_WORK TO BE COMPLETED:_ Of the lines below, copy those that hold the word "ChangeStateSkill".

** Opening DATASET RECORDS block **

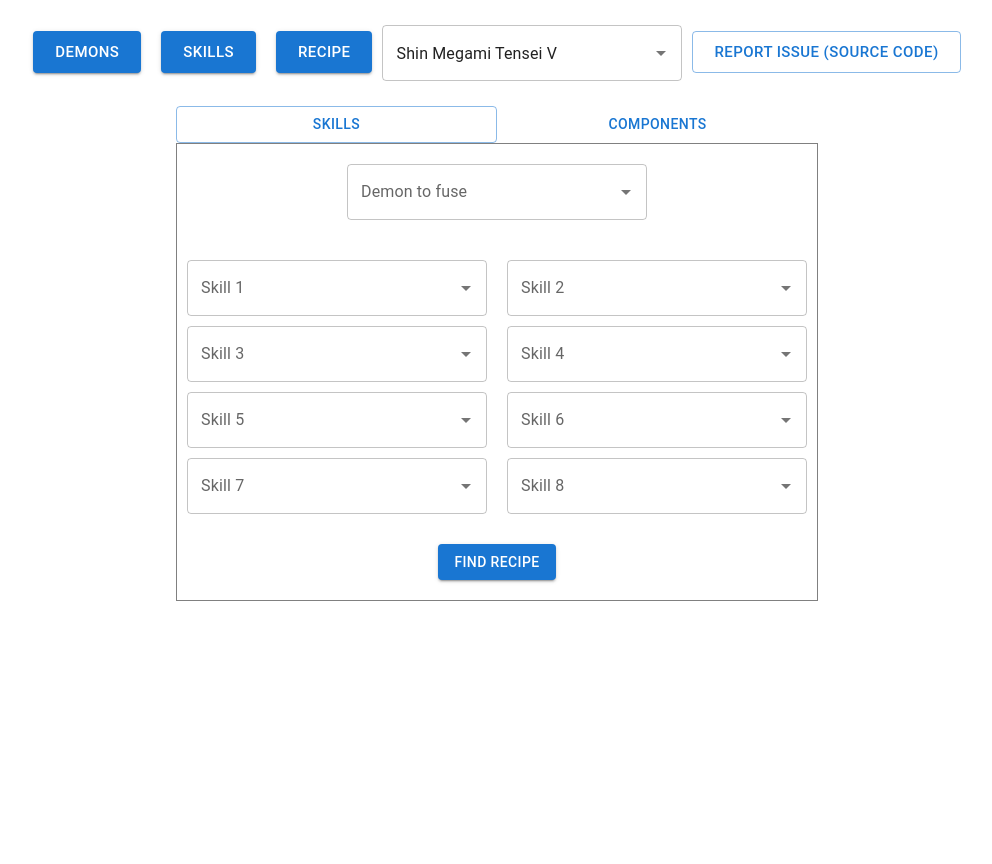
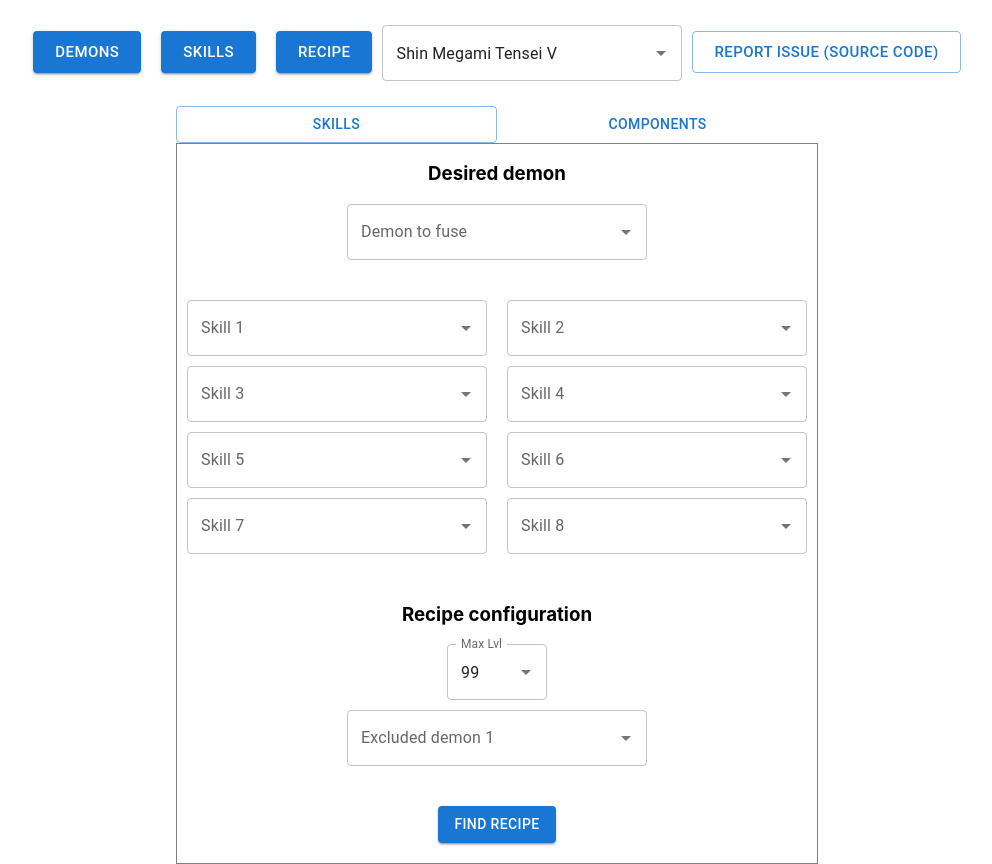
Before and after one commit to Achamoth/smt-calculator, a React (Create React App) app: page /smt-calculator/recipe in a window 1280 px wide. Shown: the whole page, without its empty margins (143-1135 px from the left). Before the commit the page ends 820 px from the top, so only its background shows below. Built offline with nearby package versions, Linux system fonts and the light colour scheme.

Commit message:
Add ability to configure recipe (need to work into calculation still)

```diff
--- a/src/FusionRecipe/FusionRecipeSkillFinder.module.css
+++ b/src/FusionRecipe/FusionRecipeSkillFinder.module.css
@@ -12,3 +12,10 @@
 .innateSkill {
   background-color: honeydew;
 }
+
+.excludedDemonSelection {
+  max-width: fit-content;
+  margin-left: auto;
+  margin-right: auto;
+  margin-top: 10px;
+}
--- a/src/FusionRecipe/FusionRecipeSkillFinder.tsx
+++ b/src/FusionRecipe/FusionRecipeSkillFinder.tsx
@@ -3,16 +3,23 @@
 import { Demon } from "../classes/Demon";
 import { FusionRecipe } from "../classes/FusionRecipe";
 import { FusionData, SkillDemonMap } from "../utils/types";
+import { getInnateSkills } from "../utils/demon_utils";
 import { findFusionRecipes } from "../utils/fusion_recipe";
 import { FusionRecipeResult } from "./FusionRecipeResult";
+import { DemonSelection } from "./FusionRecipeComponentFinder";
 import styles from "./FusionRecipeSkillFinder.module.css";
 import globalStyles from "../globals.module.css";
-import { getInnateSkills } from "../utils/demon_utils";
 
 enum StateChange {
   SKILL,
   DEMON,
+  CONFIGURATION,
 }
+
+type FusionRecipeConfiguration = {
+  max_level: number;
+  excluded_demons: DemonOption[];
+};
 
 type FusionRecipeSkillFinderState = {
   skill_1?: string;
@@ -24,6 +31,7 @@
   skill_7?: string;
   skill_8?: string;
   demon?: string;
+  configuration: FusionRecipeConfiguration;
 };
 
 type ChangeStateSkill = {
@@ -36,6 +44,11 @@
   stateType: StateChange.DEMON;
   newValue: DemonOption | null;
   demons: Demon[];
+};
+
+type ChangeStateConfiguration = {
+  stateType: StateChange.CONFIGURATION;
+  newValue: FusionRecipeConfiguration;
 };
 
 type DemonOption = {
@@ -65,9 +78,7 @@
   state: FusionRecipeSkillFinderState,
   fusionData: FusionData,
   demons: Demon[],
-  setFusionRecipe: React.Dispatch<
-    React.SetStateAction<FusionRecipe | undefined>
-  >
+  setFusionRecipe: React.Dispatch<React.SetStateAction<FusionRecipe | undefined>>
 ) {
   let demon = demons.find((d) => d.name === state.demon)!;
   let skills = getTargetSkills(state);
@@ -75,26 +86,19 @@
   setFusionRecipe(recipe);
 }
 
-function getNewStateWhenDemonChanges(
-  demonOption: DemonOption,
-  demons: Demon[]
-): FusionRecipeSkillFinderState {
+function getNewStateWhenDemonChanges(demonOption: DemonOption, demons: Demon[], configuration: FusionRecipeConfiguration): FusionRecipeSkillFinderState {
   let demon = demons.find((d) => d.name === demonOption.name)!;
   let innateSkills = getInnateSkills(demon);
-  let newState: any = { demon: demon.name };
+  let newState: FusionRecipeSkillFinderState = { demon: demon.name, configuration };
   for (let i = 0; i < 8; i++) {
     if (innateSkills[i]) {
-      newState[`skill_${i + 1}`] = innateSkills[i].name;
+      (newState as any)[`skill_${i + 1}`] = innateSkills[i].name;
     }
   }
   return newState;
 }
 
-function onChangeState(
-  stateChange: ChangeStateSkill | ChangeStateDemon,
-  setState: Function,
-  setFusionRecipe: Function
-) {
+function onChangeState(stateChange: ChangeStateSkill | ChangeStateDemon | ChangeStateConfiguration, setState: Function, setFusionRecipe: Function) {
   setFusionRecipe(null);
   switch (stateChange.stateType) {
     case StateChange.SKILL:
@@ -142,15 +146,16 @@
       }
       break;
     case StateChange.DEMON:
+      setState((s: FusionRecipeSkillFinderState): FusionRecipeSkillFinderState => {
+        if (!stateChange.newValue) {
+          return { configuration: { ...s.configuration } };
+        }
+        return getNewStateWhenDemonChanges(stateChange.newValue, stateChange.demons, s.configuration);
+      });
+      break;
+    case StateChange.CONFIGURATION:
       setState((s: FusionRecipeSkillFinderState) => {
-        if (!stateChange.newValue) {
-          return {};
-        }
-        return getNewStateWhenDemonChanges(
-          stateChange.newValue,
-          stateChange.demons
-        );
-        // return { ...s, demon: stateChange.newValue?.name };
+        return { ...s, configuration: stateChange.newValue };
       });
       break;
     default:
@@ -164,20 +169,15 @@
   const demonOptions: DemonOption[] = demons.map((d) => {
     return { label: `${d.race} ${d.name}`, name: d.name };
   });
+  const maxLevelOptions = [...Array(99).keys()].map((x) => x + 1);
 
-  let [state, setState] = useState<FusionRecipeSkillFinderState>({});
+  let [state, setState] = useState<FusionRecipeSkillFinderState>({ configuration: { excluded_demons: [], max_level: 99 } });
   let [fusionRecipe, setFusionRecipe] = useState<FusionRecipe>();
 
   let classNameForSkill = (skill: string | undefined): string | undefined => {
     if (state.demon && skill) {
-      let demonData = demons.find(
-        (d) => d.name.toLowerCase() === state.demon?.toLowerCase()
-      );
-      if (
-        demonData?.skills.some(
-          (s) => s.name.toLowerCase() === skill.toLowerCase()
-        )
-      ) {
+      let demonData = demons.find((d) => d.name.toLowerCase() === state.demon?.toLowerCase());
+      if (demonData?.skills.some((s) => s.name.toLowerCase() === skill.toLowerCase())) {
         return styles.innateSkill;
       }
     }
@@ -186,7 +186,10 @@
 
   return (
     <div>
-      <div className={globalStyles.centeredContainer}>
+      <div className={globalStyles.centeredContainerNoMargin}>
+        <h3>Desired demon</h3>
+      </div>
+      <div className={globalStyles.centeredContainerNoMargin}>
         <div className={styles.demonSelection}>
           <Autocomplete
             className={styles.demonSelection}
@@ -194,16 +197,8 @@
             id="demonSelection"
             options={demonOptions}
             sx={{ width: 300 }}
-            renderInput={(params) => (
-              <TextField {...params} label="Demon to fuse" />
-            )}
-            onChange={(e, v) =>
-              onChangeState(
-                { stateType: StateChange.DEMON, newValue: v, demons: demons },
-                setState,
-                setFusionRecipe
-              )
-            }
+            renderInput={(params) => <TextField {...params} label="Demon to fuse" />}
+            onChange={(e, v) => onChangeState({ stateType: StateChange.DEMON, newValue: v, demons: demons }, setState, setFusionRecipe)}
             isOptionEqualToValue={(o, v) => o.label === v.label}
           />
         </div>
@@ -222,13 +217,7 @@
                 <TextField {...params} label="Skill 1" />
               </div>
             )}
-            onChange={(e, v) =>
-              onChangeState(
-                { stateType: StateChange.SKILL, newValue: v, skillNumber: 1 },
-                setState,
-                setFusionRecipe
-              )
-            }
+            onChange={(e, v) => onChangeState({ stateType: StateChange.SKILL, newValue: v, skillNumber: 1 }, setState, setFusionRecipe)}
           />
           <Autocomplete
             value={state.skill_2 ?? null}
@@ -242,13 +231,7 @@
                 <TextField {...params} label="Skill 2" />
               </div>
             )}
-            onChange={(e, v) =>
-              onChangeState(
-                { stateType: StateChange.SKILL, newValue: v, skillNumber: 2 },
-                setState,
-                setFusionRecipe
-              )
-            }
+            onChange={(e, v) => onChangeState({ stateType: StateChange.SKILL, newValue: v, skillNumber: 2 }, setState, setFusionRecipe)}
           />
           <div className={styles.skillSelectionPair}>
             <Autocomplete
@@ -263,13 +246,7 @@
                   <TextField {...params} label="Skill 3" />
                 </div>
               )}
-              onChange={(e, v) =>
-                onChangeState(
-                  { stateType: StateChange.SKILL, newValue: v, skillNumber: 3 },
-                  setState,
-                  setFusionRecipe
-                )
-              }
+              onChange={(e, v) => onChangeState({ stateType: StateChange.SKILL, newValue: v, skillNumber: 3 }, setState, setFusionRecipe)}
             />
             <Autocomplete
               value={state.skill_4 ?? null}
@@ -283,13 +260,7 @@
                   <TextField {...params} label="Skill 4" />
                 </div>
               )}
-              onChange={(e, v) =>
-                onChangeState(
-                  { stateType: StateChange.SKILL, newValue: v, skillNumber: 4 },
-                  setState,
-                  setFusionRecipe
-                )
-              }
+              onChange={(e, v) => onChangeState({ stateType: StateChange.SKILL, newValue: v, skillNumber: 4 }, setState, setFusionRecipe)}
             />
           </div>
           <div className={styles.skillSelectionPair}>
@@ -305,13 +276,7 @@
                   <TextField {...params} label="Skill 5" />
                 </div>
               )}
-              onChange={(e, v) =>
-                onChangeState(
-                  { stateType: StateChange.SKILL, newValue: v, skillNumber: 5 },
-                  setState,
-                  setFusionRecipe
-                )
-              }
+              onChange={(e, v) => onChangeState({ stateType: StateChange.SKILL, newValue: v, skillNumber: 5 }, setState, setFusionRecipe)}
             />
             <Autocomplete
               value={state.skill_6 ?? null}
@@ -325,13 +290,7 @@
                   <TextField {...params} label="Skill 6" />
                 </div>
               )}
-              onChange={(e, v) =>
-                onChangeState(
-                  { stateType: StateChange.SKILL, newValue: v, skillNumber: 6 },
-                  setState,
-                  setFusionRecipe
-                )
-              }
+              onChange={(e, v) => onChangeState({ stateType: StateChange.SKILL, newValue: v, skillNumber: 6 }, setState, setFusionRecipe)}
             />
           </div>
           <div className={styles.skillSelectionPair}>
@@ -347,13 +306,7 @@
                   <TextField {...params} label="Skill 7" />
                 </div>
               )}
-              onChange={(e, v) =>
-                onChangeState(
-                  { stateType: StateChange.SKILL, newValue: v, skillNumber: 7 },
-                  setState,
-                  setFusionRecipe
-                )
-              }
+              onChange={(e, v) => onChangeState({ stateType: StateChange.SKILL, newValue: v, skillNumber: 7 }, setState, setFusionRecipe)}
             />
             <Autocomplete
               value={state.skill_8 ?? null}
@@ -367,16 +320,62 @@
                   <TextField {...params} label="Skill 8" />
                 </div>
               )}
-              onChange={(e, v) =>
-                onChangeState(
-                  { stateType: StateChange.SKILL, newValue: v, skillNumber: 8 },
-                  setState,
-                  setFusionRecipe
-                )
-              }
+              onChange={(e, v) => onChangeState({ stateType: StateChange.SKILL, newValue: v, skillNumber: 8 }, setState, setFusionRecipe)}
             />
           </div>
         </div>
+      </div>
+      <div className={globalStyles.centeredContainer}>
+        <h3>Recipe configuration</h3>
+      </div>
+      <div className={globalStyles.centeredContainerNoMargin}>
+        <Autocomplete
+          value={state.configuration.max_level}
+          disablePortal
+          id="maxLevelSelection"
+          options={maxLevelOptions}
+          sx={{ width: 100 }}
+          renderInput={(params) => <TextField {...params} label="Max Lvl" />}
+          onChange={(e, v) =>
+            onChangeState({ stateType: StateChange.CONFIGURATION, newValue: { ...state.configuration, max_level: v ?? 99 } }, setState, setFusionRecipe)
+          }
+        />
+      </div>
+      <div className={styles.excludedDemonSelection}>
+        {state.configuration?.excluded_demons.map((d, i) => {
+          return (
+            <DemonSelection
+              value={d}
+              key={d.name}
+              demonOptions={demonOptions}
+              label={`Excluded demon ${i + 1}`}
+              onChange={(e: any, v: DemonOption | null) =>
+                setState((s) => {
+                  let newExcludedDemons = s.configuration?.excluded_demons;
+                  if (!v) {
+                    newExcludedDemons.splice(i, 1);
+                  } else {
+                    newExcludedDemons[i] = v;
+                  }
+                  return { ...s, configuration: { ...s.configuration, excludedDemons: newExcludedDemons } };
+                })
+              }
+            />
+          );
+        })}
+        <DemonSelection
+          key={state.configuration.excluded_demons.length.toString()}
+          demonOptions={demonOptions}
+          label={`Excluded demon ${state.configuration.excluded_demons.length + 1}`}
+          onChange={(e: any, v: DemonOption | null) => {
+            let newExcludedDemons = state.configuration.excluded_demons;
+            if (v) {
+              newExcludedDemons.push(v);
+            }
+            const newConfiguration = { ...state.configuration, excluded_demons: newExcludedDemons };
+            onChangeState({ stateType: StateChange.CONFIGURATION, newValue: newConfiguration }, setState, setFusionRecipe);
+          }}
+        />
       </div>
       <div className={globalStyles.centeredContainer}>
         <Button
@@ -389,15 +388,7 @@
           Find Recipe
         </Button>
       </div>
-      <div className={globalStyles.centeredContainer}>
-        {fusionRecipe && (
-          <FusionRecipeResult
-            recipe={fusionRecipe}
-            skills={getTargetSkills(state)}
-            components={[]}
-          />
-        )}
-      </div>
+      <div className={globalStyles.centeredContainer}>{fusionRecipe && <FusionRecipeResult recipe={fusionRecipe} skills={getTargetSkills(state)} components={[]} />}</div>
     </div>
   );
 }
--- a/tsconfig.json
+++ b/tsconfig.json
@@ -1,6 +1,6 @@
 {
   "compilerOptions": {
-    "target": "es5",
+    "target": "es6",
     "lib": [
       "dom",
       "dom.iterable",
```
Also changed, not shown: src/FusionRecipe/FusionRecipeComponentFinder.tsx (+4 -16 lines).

** Closing DATASET RECORDS block **

_EXERCISE SOLUTION:_
 type ChangeStateSkill = {
-  stateChange: ChangeStateSkill | ChangeStateDemon,
+function onChangeState(stateChange: ChangeStateSkill | ChangeStateDemon | ChangeStateConfiguration, setState: Function, setFusionRecipe: Function) {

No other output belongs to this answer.